Note: all of these are significantly higher than the 3.412 kBTU you can get out of 1 kWh
Here is an example of how I calculated it for New England (NPCC).
pay attention to the units (MMBTU/MWh = kBTU/kWh)
You can see that this is significantly higher than the 3.412 kBTU of heat you can get out of 1 kWh. For more information on using the data from EPA’s eGrid see our earlier post on What Impact Does 1 Watt Have?
Using the same 1,000 kWh example from above, the electricity component of source energy use for this New England home is:
Total Energy Use
Electricity is usually just one of several forms of energy used at a location. To get the total site or total source energy, we convert each form at energy to heat (kBTU) and add them together.

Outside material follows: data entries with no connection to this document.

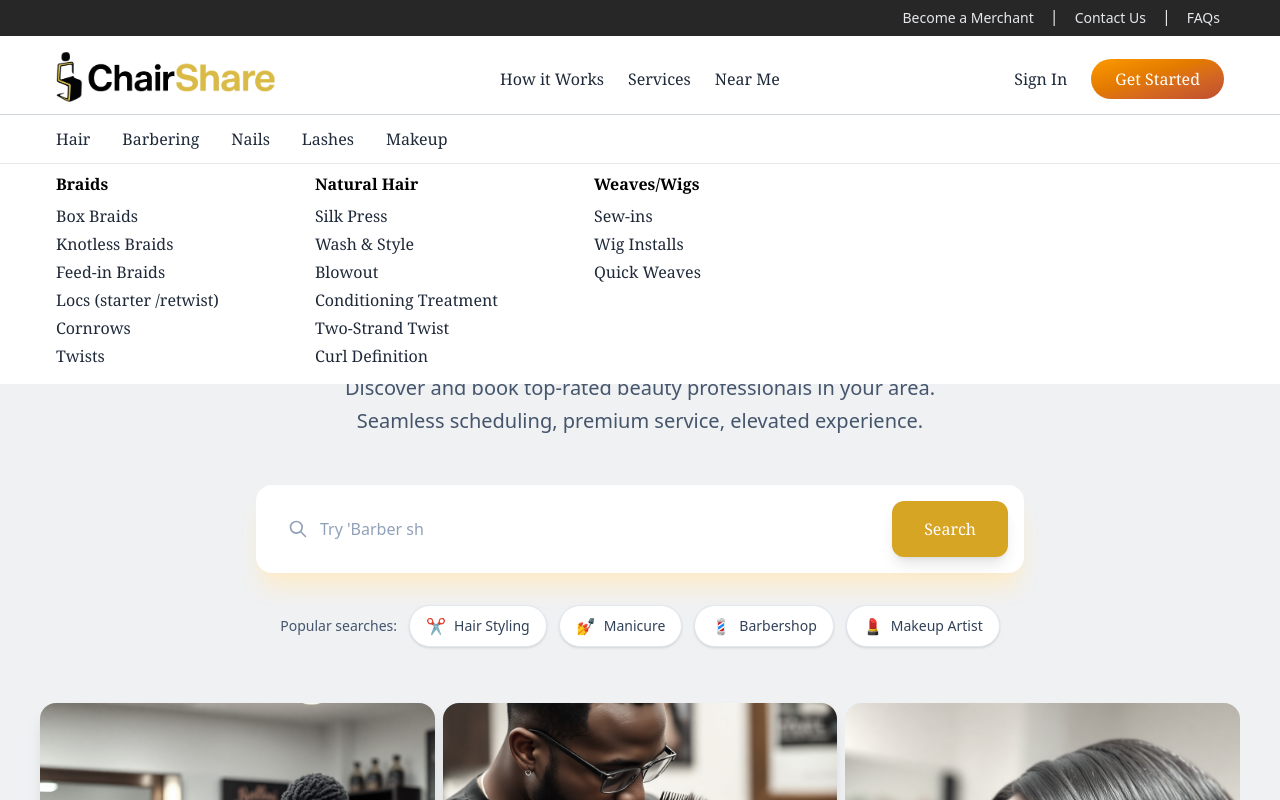
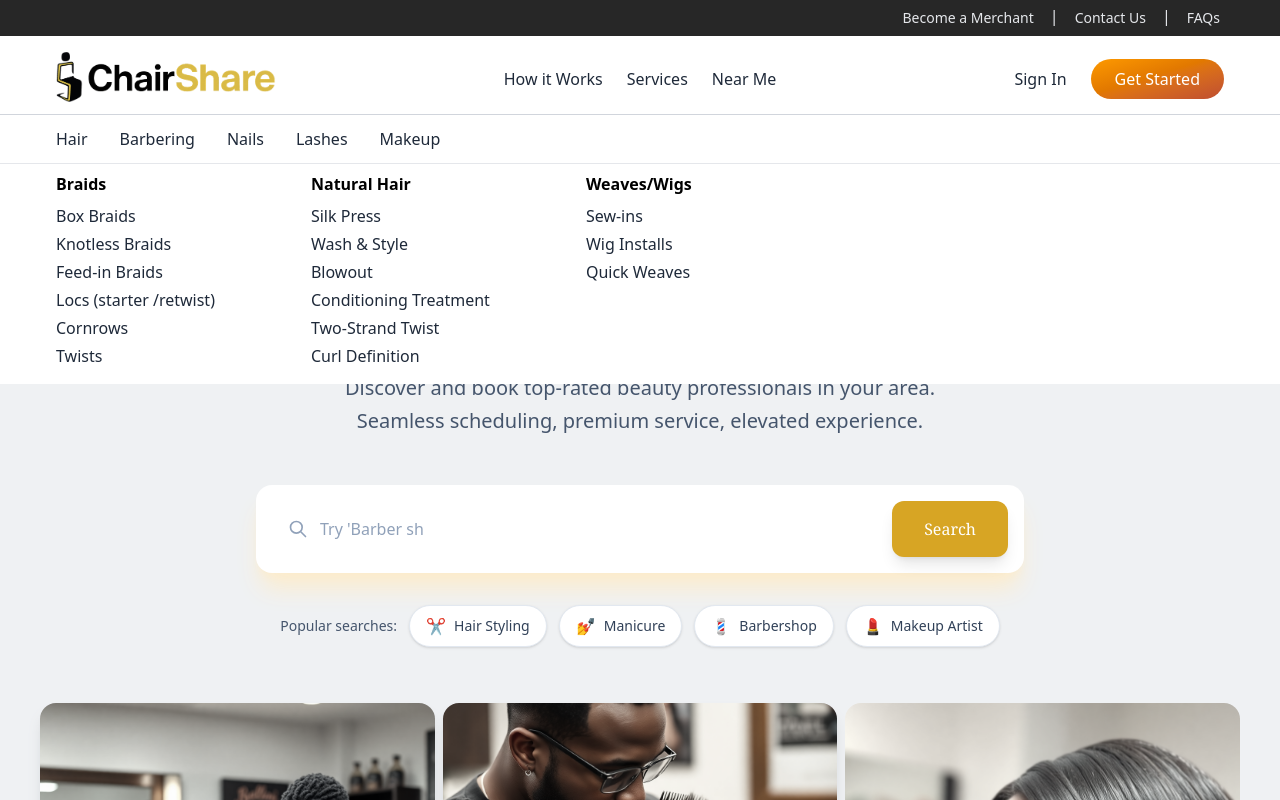
Before and after one commit to KayviaHarriott/chair-share, a React (Vite) app: page / in a window 1280 px wide. Shown: the top 800 px of the page. Built offline with nearby package versions, Linux system fonts and the light colour scheme.

Commit message:
Temporarily removed serif font

```diff
--- a/src/navigation/NavBar.tsx
+++ b/src/navigation/NavBar.tsx
@@ -100,12 +100,12 @@ export const NavBar = () => {
                 <img className="h-[50px]" src="./imgs/HorizontalLogo.png" />
               </Link>
             </div>
-            <div className="w-1/3 flex items-center justify-center font-serif gap-6">
+            <div className="w-1/3 flex items-center justify-center  gap-6">
               <Link to="/about">How it Works</Link>
               <Link to="/merchants">Services</Link>
               <Link to="/">Near Me</Link>
             </div>
-            <div className="w-1/3 flex justify-end items-center gap-6 font-serif">
+            <div className="w-1/3 flex justify-end items-center gap-6 ">
               <Link to="/merchants">Sign In</Link>
               <Link
                 className="bg-linear-to-br from-amber-500 to-[#BF4E30] px-6 py-2 text-white rounded-full"
@@ -126,7 +126,7 @@ export const NavBar = () => {
                 onMouseEnter={() => setHoveredCategory(category.name)}
                 onMouseLeave={() => setHoveredCategory(null)}
               >
-                <button className="font-serif text-md hover:text-amber-600 transition-colors">
+                <button className=" text-md hover:text-amber-600 transition-colors">
                   {category.name}
                 </button>
               </div>
@@ -139,7 +139,7 @@ export const NavBar = () => {
          hoveredCategory === category.name && (
            <div key={category.name} className="absolute top-full left-0 w-full bg-white   border-gray-200 px-6 pt-2 pb-4 z-50 flex justify-center">
             <div className="max-w-[1200px] w-full px-4">
-             <div className="flex gap-24 font-serif">
+             <div className="flex gap-24 ">
                {category.subcategories.map((subcategory, index) => (
                  <div key={index}>
                    <p className="pb-2 font-bold ">{subcategory.title}</p>
```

As site and source energy fossil fuels are essentially the same, we can use the following conversion factor in table below.
|Energy Source||kBTU per|
|1 Therm (Natural Gas)||100|
|1 Gallon (Heating Oil)||138.6905|
|1 Gallon (Kerosene)||135|
|1 Gallon (Propane)||91.6476|
|1 Gallon (Gasoline)||114|
|1 Ton (Wood)||15380|
Let us return to that example of the New England Home that consumes 1,000 kWh of electricity in a month. Let us also consider that it uses 100 gallons of heating oil in that same month and 500 lbs of dry white oak firewood, which is just under a quarter of a cord.
First the heating oil conversion to thermal energy:
Now the firewood conversion to thermal energy:
Now we can add all the energy sources together to calculate the total site and source energy for this home in that month.
Site Energy (kBTU)
Source Energy (kBTU)
|1,000 kWh Electricity||
|50 gallons Heating Oil||
|1/4 ton firewood||
You can see that the source energy is significantly higher than the site energy. In the example we used of the New England home it was 18% higher. In many homes, electricity is used for heating as well, so the difference would be even greater than this home which heats with oil and firewood.
Now you know how to calculate both the Site Energy and the Source Energy for a given location or building, which will be very useful as we calculate your Home MPG in our next post. Another place the distinction between source and site energy is important is when talking about Zero-Net Energy buildings (or Net-Zero) as well as the discussion of electric cars. As more of our nation’s electricity moves to cleaner renewable sources like solar and wind, the site energy versus source energy distinction will become less important.
If you liked what you just read, please signup below to receive our blog posts and tips via email.